“I am overwhelmed with pride in what this administration has accomplished for the youth of Los Angeles over the last 4 plus years,” he wrote, adding, “By every single measure of our work, the youth have a significantly better education today than they did more than 4 years ago. Measures of achievement, access, outcomes, agency, climate, and success are all substantially better than when we started this work.
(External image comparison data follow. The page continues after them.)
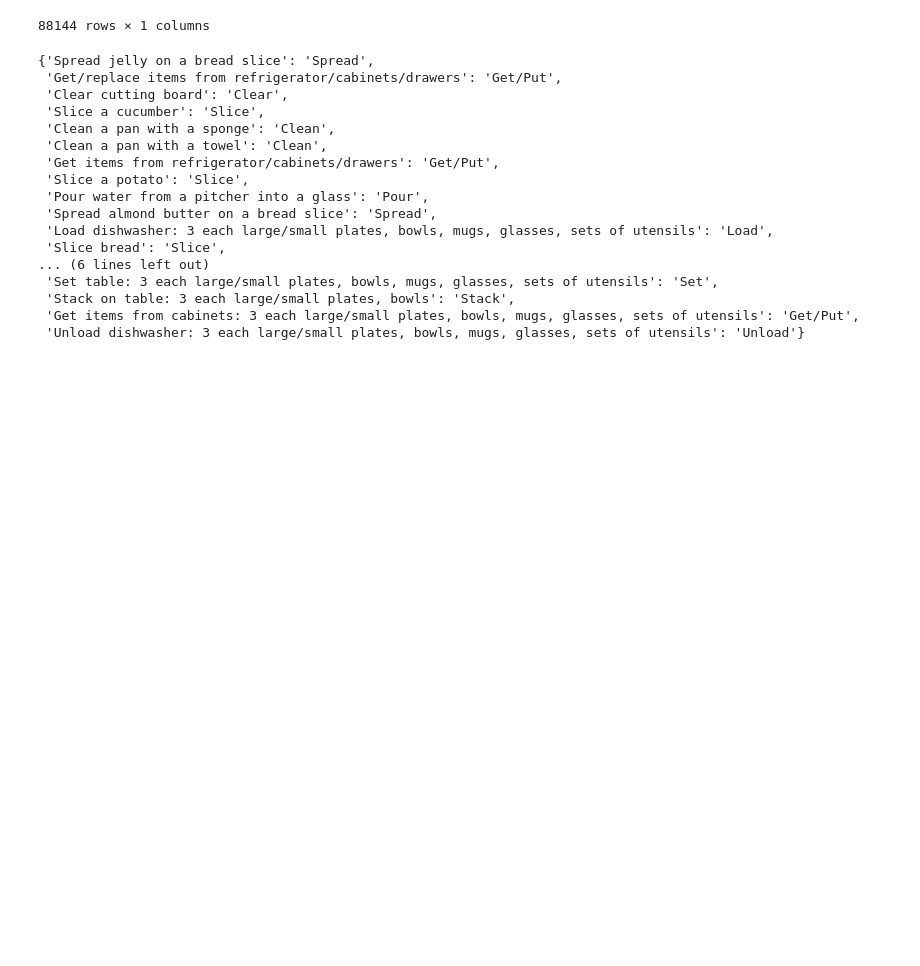
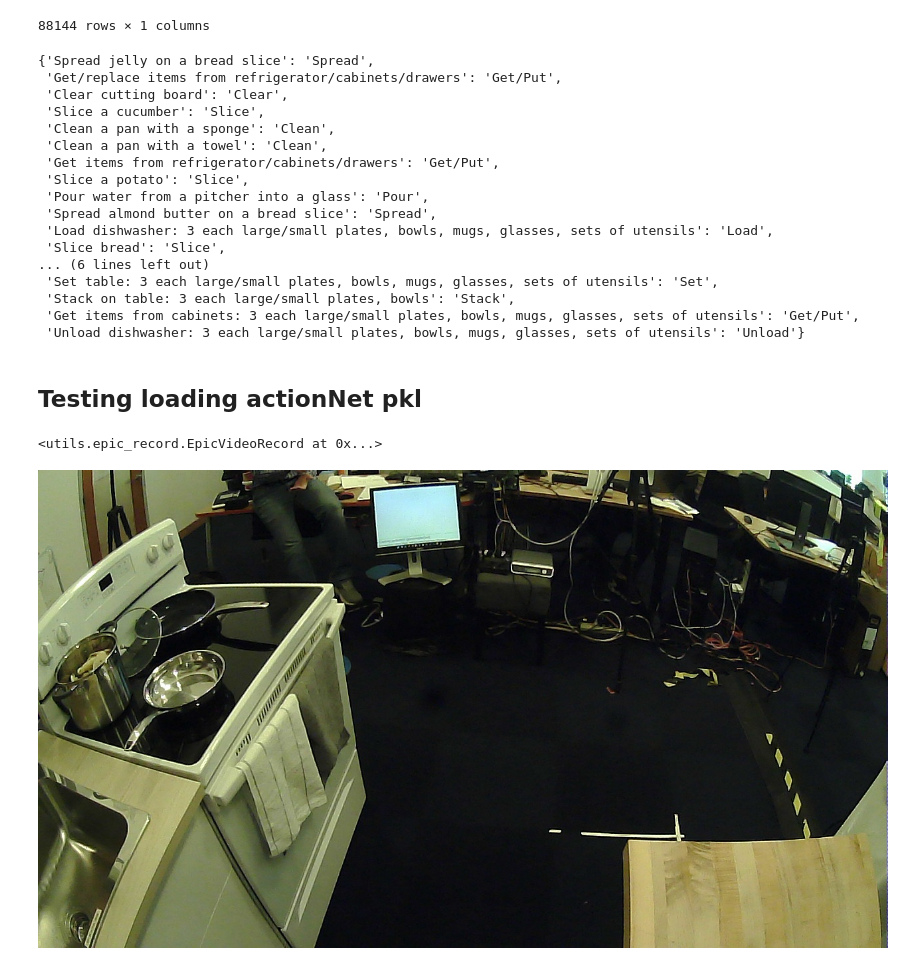
Before and after one commit to angrytako/deep-learning-egovision, a Jupyter notebook: test_and_explore.ipynb, the cells around one changed output. Cells and saved outputs as stored; diff of their text form; code cells hidden in the pictures; blank space fills up the shorter version.

Commit message:
completed action sense conversion pipeline and pickle file creation; tested that also the core of images extraction works

```diff
--- a/test_and_explore.ipynb
+++ b/test_and_explore.ipynb
@@ -352,3 +354,50 @@ action_dict
  'Stack on table: 3 each large/small plates, bowls': 'Stack',
  'Get items from cabinets: 3 each large/small plates, bowls, mugs, glasses, sets of utensils': 'Get/Put',
  'Unload dishwasher: 3 each large/small plates, bowls, mugs, glasses, sets of utensils': 'Unload'}
+# %% [markdown]
+## Testing loading actionNet pkl
+# %%
+import glob
+from abc import ABC
+import pandas as pd
+from utils.epic_record import EpicVideoRecord
+import torch.utils.data as data
+from PIL import Image
+import os
+import os.path
+from utils.logger import logger
+import numpy as np
+import random as rd
+from utils.args import args
+PIKLE_PATH = "actionNet/records.pkl"
+# %%
+list_file = pd.read_pickle(PIKLE_PATH)
+video_list = [EpicVideoRecord(tup, args.dataset) for tup in list_file.iterrows()]
+# %%
+video_list[0]
+# %% [output]
+<utils.epic_record.EpicVideoRecord at 0x...>
+# %%
+VIDEO_ID = "S04_01"
+data_path = "actionNet"
+
+idx = 100
+record = video_list[20]
+idx_untrimmed = record.start_frame + idx
+tmpl =  args.dataset["RGB"].tmpl
+try:
+    img = Image.open(os.path.join(data_path, record.untrimmed_video_name,tmpl.format(idx_untrimmed))) \
+        .convert('RGB')
+except FileNotFoundError:
+    print("Img not found")
+    max_idx_video = int(sorted(glob.glob(os.path.join(data_path,
+                                                        record.untrimmed_video_name,
+                                                        "img_*")))[-1].split("_")[-1].split(".")[0])
+    if idx_untrimmed > max_idx_video:
+        img = Image.open(os.path.join(data_path, record.untrimmed_video_name, tmpl.format(max_idx_video))) \
+            .convert('RGB')
+    else:
+        raise FileNotFoundError
+img
+# %% [output]
+[figure, added]
```
Also changed, not shown: parts of 2 cells of this notebook, 2 other files.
Graduation rates, achievement rates in math and English language arts, reclassification rates, AP course takers, safety, suspension, attendance, and so many others clearly point to a better life for students in our care.”
Deasy also praised his staff for working “ceaselessly to ensure a better outcome for youth,” and he alluded to the issues of the past months that have pulled so much criticism his way, specifically the iPad program and its’ tumultuous introduction.
Referring to a forthcoming report from the district’s Inspector General, who is examining emails between Deasy and the companies involved in the iPad program, Apple and Pearson, he wrote that he “look(s) forward to his conclusion and findings that will determine that there were no missteps on my part in the process whatsoever.”
While Deasy was known to have grown weary of friction with the board and his challenges in convincing members follow his vision, for the first time publicly he mentions the impact his job has had on him personally.
“Needless to say this has been hard work, in fact exhausting work,” he wrote. “I have neglected my family, my health, and my parent’s heath. We all carry the ball for a while, and then give it to others to continue. I have had this amazing opportunity and privilege. I am proud and honored, but it is time for a transition.
In a concluding thought, he thanks his ever-growing list of critics “for they have helped us see where we can do our work better, and that is what we do with each opportunity to improve. I also wish to thank my supporters. You have enabled us to move quickly to right wrongs in the lives of youth, but please do not be satisfied, there is so much more we need to accomplish.”
The entire letter is available here.